EUPOL's Training Component (ETC) has played several roles throughout the course. In the planning stages ETC were approached by MoI to advise upon; selection criteria, process transparency and maintaining the confidentiality of examination content. Superintendent Ralph Logan was entrusted to deliver the selection examination papers which had been stored in a safe in EUPOL HQ, and he then observed the conduct of the examination. Soon after, Dirk van Vierssen was invited to observe the examination results moderation process and candidate interviews.
A series of lectures were given by ETC to the course students, covering; Leadership Competencies, Code of Conduct, operational leadership and judicial practice. The intensity of the final examination was matched by the bright sunshine and heat in the car park. The subjects being tested included: legal rights of citizens, investigative procedures, islamic knowledge, logistics, police tactics and navigation techniques.

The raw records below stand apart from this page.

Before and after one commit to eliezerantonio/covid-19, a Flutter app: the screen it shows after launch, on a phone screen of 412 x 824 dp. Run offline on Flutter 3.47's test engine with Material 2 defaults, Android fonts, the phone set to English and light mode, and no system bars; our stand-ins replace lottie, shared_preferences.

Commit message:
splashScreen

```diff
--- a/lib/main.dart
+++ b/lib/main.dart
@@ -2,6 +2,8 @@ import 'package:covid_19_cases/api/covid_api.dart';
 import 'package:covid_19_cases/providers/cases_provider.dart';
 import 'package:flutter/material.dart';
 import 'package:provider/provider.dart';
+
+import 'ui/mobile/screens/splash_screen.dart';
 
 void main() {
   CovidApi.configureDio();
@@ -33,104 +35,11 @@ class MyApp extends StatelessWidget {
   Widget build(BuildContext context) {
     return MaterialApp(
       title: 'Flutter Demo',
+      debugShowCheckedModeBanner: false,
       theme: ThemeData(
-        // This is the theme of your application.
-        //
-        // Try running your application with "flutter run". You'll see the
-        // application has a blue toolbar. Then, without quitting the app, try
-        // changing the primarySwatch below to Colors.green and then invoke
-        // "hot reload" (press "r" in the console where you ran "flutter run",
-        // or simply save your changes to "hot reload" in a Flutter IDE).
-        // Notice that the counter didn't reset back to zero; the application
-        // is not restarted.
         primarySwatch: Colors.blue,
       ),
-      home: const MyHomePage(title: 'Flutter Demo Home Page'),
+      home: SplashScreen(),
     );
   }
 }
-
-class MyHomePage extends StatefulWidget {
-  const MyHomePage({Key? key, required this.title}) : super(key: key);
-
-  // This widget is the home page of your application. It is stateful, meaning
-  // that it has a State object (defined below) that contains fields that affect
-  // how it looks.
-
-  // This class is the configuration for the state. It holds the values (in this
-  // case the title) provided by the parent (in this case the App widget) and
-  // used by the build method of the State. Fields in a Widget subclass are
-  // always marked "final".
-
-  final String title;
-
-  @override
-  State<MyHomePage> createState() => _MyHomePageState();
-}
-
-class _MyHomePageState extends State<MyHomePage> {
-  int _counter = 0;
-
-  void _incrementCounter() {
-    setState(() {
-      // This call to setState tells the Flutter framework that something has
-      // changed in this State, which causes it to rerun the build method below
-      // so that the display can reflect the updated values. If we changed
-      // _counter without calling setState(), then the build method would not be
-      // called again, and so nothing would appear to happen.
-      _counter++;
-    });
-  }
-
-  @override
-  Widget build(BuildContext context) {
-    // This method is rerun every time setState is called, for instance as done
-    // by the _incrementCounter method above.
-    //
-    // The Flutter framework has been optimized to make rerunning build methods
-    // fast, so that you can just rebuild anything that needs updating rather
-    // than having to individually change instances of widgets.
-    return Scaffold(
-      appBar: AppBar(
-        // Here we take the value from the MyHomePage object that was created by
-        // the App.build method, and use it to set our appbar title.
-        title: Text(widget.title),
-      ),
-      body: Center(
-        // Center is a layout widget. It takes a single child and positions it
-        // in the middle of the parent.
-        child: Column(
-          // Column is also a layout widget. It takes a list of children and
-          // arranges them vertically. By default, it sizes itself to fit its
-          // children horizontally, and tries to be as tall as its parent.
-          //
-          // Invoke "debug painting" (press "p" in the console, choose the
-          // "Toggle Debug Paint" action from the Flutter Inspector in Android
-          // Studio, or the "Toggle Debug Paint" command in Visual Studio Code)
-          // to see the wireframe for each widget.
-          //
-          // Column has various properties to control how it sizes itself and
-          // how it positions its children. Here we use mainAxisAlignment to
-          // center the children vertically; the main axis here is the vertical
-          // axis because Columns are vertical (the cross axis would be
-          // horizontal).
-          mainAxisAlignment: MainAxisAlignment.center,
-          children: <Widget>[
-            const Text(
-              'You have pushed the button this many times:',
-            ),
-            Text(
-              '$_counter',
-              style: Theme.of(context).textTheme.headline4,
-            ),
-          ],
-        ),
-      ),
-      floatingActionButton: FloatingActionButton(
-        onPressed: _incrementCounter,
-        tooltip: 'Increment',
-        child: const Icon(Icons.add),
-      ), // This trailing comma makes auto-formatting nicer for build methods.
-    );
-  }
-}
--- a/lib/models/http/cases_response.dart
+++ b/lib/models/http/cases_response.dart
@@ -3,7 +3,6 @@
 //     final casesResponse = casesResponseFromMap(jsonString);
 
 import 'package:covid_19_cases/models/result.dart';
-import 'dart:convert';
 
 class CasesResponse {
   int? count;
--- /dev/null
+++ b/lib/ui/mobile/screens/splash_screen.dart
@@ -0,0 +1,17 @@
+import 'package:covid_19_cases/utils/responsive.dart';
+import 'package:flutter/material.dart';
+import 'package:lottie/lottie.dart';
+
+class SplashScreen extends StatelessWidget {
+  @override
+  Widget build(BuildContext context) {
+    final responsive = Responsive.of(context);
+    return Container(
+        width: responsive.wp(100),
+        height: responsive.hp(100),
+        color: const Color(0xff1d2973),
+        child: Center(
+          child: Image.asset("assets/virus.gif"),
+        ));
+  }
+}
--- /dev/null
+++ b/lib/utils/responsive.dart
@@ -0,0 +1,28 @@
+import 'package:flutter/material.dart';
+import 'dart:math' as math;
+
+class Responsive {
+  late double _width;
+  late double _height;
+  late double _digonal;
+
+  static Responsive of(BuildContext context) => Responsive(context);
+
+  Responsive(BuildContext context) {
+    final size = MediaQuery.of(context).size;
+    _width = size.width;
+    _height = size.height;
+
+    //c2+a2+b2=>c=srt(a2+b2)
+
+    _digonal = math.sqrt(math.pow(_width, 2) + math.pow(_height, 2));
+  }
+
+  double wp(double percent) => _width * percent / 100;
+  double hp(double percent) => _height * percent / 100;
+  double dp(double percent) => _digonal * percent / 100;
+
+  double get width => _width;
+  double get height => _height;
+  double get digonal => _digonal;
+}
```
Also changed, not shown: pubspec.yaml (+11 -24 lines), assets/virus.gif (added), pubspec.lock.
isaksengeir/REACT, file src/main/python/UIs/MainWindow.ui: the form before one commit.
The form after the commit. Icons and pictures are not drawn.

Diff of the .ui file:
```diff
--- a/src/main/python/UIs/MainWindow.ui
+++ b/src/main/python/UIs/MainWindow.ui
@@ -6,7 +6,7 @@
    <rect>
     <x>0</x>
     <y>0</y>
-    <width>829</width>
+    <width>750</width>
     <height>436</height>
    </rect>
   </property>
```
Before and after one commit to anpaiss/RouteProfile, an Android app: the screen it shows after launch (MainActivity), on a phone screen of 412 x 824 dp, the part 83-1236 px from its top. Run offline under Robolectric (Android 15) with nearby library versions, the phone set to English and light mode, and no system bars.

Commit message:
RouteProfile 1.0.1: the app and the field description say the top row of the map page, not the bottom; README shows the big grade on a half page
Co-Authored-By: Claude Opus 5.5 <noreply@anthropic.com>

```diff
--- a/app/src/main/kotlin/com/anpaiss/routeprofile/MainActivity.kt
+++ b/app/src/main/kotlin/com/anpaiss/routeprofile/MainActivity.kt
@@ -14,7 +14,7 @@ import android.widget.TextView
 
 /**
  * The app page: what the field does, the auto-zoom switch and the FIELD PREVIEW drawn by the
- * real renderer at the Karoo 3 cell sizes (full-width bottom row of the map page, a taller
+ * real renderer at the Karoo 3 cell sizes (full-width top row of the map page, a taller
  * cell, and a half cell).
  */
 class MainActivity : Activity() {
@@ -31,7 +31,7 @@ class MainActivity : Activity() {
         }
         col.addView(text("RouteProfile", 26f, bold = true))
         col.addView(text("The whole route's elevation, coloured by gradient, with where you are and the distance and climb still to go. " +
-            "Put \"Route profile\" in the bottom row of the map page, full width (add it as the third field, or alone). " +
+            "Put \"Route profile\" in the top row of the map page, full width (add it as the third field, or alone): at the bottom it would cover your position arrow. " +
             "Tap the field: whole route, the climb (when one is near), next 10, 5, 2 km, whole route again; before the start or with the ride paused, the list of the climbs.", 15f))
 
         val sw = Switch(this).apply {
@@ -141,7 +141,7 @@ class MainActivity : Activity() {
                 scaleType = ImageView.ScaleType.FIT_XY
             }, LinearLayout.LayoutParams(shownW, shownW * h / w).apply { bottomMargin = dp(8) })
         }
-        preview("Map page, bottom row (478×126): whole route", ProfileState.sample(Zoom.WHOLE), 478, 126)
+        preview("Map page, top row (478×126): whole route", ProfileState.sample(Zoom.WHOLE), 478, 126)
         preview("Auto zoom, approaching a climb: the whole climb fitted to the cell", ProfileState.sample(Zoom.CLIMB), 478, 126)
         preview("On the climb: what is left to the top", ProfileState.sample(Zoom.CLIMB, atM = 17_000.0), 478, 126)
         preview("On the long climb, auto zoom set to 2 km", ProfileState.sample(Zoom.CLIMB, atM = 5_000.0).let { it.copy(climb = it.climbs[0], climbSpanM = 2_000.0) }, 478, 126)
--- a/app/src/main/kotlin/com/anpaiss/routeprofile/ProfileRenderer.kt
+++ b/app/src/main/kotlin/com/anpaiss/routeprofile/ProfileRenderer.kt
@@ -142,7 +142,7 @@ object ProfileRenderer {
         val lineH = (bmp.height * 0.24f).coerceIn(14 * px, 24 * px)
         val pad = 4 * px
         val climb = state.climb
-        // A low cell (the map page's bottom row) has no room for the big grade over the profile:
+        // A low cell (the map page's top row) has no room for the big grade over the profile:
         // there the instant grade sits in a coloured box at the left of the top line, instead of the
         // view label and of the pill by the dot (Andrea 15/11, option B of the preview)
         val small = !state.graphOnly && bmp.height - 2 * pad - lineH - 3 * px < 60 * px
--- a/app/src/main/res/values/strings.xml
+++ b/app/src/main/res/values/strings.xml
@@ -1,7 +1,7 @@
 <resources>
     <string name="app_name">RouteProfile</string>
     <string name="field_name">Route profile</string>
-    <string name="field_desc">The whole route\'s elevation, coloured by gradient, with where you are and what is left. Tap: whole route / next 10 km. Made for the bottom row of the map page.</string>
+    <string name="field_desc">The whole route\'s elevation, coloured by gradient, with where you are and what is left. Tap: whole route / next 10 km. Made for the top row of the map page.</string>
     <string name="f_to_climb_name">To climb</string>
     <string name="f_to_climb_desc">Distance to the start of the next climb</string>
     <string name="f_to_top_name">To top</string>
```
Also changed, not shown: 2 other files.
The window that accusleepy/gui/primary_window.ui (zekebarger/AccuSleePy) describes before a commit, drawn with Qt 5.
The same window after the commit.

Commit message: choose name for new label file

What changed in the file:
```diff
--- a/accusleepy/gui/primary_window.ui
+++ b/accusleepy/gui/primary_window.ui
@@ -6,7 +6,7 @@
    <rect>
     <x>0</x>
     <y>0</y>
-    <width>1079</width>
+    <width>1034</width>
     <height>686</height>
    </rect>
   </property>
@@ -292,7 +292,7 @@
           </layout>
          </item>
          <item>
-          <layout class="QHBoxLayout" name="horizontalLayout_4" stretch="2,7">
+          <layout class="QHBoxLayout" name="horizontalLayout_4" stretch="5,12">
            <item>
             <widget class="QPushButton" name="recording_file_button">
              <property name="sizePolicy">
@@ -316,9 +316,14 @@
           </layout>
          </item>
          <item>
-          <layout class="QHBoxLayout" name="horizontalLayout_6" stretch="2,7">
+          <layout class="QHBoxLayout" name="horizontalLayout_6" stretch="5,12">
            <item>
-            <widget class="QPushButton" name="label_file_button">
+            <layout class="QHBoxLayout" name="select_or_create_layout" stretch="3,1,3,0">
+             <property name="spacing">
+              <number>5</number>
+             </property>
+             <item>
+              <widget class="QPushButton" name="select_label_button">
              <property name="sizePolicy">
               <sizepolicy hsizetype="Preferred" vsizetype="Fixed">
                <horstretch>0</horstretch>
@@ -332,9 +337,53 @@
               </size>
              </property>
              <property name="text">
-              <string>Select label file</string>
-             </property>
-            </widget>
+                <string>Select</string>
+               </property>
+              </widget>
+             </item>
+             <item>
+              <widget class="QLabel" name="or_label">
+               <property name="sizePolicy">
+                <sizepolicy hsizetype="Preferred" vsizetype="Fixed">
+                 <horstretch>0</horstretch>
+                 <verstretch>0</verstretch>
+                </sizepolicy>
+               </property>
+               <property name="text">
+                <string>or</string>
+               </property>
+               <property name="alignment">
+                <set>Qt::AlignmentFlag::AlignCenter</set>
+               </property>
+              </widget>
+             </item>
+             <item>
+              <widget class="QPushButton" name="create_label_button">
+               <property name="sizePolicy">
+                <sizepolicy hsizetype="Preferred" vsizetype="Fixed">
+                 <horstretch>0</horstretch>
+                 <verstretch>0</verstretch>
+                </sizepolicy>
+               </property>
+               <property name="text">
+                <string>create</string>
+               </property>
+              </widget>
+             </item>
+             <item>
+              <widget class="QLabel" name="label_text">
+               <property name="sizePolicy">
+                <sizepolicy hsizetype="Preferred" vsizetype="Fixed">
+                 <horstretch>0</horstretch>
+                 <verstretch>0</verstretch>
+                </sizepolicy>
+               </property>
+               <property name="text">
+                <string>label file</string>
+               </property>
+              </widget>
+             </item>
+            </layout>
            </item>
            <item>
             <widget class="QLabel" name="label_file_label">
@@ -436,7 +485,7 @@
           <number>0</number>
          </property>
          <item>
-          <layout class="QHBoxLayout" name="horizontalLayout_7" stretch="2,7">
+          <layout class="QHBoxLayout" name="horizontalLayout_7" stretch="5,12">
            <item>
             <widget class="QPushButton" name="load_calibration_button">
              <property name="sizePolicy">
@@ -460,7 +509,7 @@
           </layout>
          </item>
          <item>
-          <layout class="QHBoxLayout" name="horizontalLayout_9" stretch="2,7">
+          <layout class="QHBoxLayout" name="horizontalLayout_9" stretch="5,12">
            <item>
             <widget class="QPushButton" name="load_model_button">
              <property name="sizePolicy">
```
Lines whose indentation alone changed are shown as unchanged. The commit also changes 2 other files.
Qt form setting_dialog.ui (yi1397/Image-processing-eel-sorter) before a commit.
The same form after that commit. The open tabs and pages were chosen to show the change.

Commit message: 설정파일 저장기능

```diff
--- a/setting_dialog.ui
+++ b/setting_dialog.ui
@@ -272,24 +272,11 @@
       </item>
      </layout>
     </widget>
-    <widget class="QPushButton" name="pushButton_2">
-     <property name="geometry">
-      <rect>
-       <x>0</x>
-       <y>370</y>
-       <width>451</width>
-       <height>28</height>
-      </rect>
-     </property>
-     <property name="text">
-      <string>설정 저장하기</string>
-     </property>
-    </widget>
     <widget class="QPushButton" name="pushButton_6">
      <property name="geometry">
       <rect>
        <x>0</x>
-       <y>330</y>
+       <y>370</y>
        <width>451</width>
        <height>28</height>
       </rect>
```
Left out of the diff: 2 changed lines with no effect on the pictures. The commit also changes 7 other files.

Captain Khaliq from Kabul said: “I have learnt a lot in this course and I want to use all of the skills if I am chosen to be a Major.” Captain Shaffiq said of the exams: “They were tough questions but I had studied my notes carefully. I want to be a Major in the ANP to make my family proud.”
Superintendent Logan said: “This thorough and transparent process that has been constructed by the Afghan National Police (ANP) and the Ministry of Interior (MoI) is a very significant step forward. There are regular accusations of promotion by nepotism and patronage made about the ANP but this process demonstrates a concerted effort to challenge that perception. Although I have never seen an exam take place outdoors before, it was good to see how seriously the exams were taken by all those present. We could watch from our office window and the looks of concentration on the students faces were testament to the tough nature of the exam questions.”